In a new marketing campaign, T-Mobile promises more personal service: “Real customer service takes real people.” By introducing a “team of experts,” the company wants customers to reach actual people instead of spending too much time waiting for voice prompts and replies.
The message is clear on T-Mobile’s website and in the results. The company acquired 2.4 million new customers in the fourth quarter of 2018 compared to Verizon’s 600,000.
Humor is one strategy the company is using to steal rivals’ business. A 4.5-minute commercial shows actor Rainn Wilson trying to navigate a company’s voice response system. We can all relate: the system doesn’t understand us, we get transferred around—and then our phone battery dies. The video ends with this message:
“Calling customer service is the worst. The best customer service in wireless just got better. No bots. No bouncing. No BS.”
What are the risks of using humor for persuasive messages? How well do you think it works in this case? Why or why not?
What is your experience with voice response systems? When have you received exceptional service via the phone?

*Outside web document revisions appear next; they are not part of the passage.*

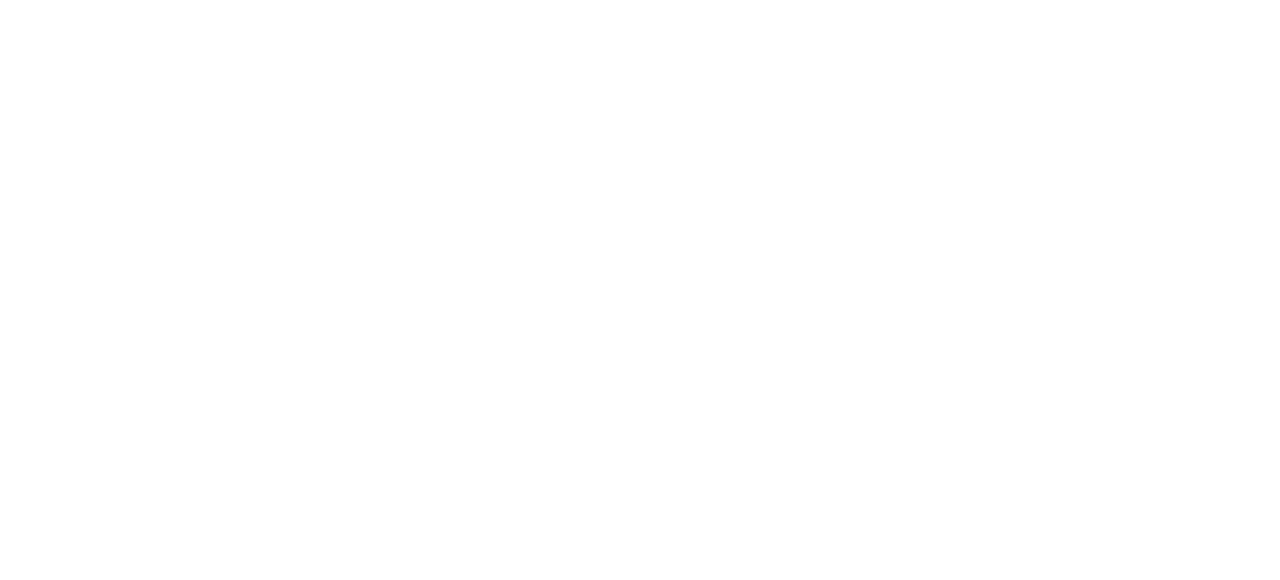
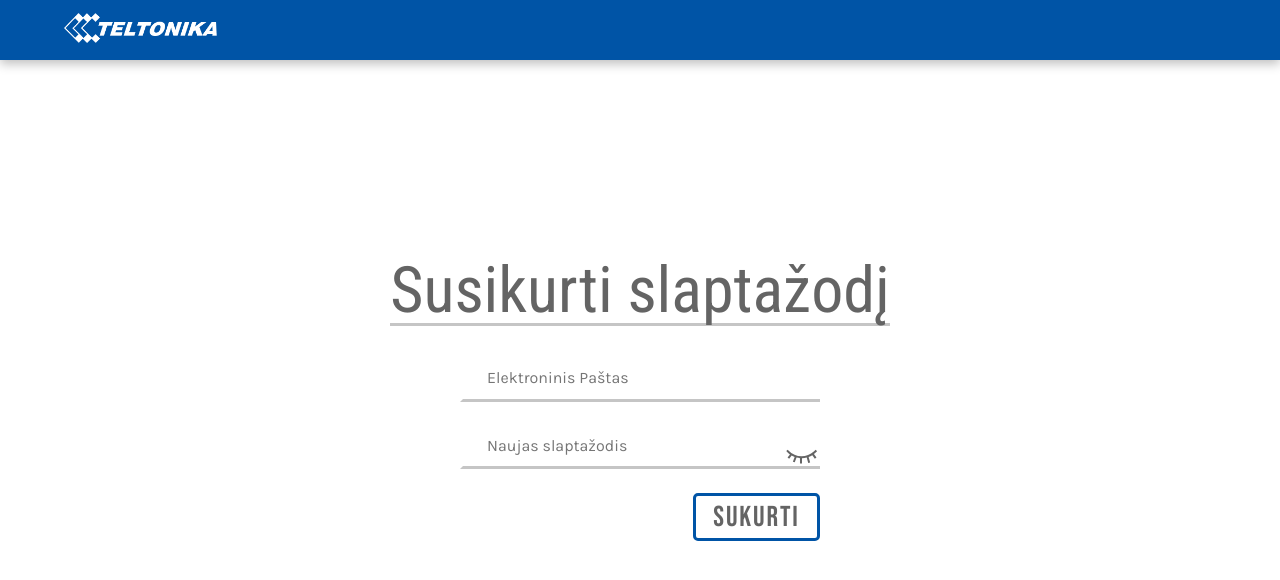
Before and after one commit to egle-na/inventorizavimo_sistema, a Vue app: page /create-password in a window 1280 px wide. Shown: the top 580 px of the page. Built offline with nearby package versions, Linux system fonts and the light colour scheme.

Commit message:
Create Password layout

```diff
--- a/src/router/router.js
+++ b/src/router/router.js
@@ -16,6 +16,7 @@
 import guest from "@/router/middleware/guest";
 import auth from "@/router/middleware/auth";
 import admin from "@/router/middleware/admin";
+import CreatePassword from "@/views/CreatePassword";
 
 Vue.use(VueRouter);
 
@@ -46,6 +47,16 @@
                     guest
                 ]
             },
+        },
+        {
+            path: '/create-password',
+            name: 'create-password',
+            component: CreatePassword,
+            // meta: {
+            //     middleware: [
+            //         guest
+            //     ]
+            // },
         },
         {
             path: '/user-inventory',
--- /dev/null
+++ b/src/views/CreatePassword.vue
@@ -0,0 +1,157 @@
+<template>
+<div>
+  <header-guest />
+
+  <div class="backdrop">
+    <div v-show="passwordCreated"  class="form-container done-container" >
+      <p>Slaptažodis sėkmingai sukurtas!</p>
+      <router-link to="/login">Prisijungti</router-link>
+    </div>
+
+    <p v-show="isUnrecognized" class="error-msg">Nuoroda neteisinga arba nebegalioja.</p>
+
+    <div v-show="!passwordCreated && !isUnrecognized">
+      <h1>Susikurti slaptažodį</h1>
+      <form class="form-container" @submit.prevent="tryLogin">
+
+
+        <input type="email" placeholder="Elektroninis Paštas" required class="input" v-model="email"/>
+        <div class="password-container input" >
+          <input :type="pswInputType"
+                 placeholder="Naujas slaptažodis"
+                 required
+                 v-model="password"
+                 minlength="6"/>
+          <button id="show-psw-btn" @click="togglePasswordVisibility" type="button">
+            <!--          <img src="../assets/icons/Eye-closed-icon.svg" alt="">-->
+            <svg width="32" height="23" viewBox="0 0 32 23" fill="none" xmlns="http://www.w3.org/2000/svg" class="view">
+              <path v-show="pswVisible === true" fill-rule="evenodd" clip-rule="evenodd" d="M27.5038 9.95738C19.6757 5.13166 9.70818 5.51187 2.27044 10.9199L1.09427 9.3023C9.18805 3.41726 20.0348 3.00352 28.5534 8.25488L31.0348 9.78461L29.9853 11.4871L27.5038 9.95738Z" fill="#646464"/>
+              <path v-show="pswVisible === true" d="M20.7882 8.1666C20.7882 11.3883 18.497 13.9999 15.6706 13.9999C12.8442 13.9999 10.553 11.3883 10.553 8.1666C10.553 4.94494 13.1736 5.49989 16 5.49989C18.8264 5.49989 20.7882 4.94494 20.7882 8.1666Z" fill="#646464"/>
+              <path v-show="pswVisible === false" fill-rule="evenodd" clip-rule="evenodd" d="M31.072 10.1664L29.1431 11.95C28.7489 12.3145 28.3439 12.6601 27.9293 12.9867L30.4712 16.528L28.8464 17.6943L26.2981 14.1441C25.125 14.8907 23.8928 15.5017 22.6232 15.9777L24.1409 21.5134L22.2121 22.0422L20.7159 16.5848C19.1657 16.9934 17.5776 17.2111 15.9882 17.2397V22.5556H13.9882V17.1757C12.8301 17.0806 11.6794 16.8846 10.5506 16.5885L8.75956 21.352L6.88751 20.6481L8.64139 15.9834C7.61271 15.5993 6.61029 15.1278 5.64586 14.5693L3.14955 17.7308L1.57987 16.4914L3.9611 13.4756C2.88757 12.6985 1.87599 11.802 0.945279 10.7869L0.26947 10.0499L1.74362 8.69824L2.41943 9.43532C9.12555 16.7494 20.4996 17.2186 27.7853 10.4816L29.7141 8.698L31.072 10.1664Z" fill="#646464"/>
+            </svg>
+          </button>
+        </div>
+
+        <button type="submit" class="btn">Sukurti</button>
+
+      </form>
+    </div>
+
+  </div>
+
+<!--</div>-->
+</div>
+</template>
+
+<script>
+  import HeaderGuest from "@/views/HeaderGuest";
+
+  export default {
+    name: "LogIn",
+    components: {HeaderGuest},
+    data() {
+      return {
+        isUnrecognized: false,
+        pswVisible: false,
+        passwordCreated: false,
+        password: '',
+        email: '',
+      }
+    },
+    methods: {
+      togglePasswordVisibility() {
+        this.pswVisible = !this.pswVisible;
+      },
+    },
+    computed: {
+      pswInputType() {
+        return this.pswVisible ? "text" : "password";
+      }
+    }
+  }
+</script>
+
+<style scoped>
+
+  .backdrop {
+    position: absolute;
+    top:0;
+    bottom: 0;
+    left: 0;
+    right: 0;
+
+    display: flex;
+    align-items: center;
+    justify-content: center;
+
+    /*background: var(--clr-white);*/
+  }
+
+  .form-container {
+    position: relative;
+    display: flex;
+    flex-direction: column;
+    width: 360px;
+
+    margin: auto;
+  }
+
+  .done-container{
+    font-size: 1.1rem;
+    align-items: center;
+  }
+
+  .input{
+    margin-bottom: 1.5em;
+  }
+
+  .password-container {
+    position: relative;
+    display: flex;
+    /*align-items: center;*/
+  }
+
+  .password-container input {
+    width: 100%;
+  }
+
+  #show-psw-btn {
+    position: absolute;
+    right: 0;
+    width: 40px;
+  }
+
+  h1 {
+    margin-bottom: .5em;
+    border-bottom-width: 3px;
+    padding: 0;
+  }
+
+  a {
+    font-size: 1.5rem;
+    margin: 1em 0;
+    font-weight: var(--fw-bold-karla);
+    color: var(--clr-darker-grey);
+    text-decoration: none;
+    width: max-content;
+  }
+
+  a:hover {
+    color: var(--clr-accent);
+    text-decoration: underline;
+  }
+
+  .form-container button {
+    align-self: end;
+  }
+
+  .error-msg {
+    color: #FF6464;
+    font-size: 1.2rem;
+  }
+
+  #show-psw-btn:hover path{
+    fill: var(--clr-accent)
+  }
+
+</style>
--- a/src/views/RemindPassword.vue
+++ b/src/views/RemindPassword.vue
@@ -68,6 +68,7 @@
   h1 {
     margin-bottom: .7em;
     border-bottom-width: 3px ;
+    padding: 0;
   }
 
   .form-container button {
```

To what extent would the ability to reach a person right away influence your decision to do business with a company?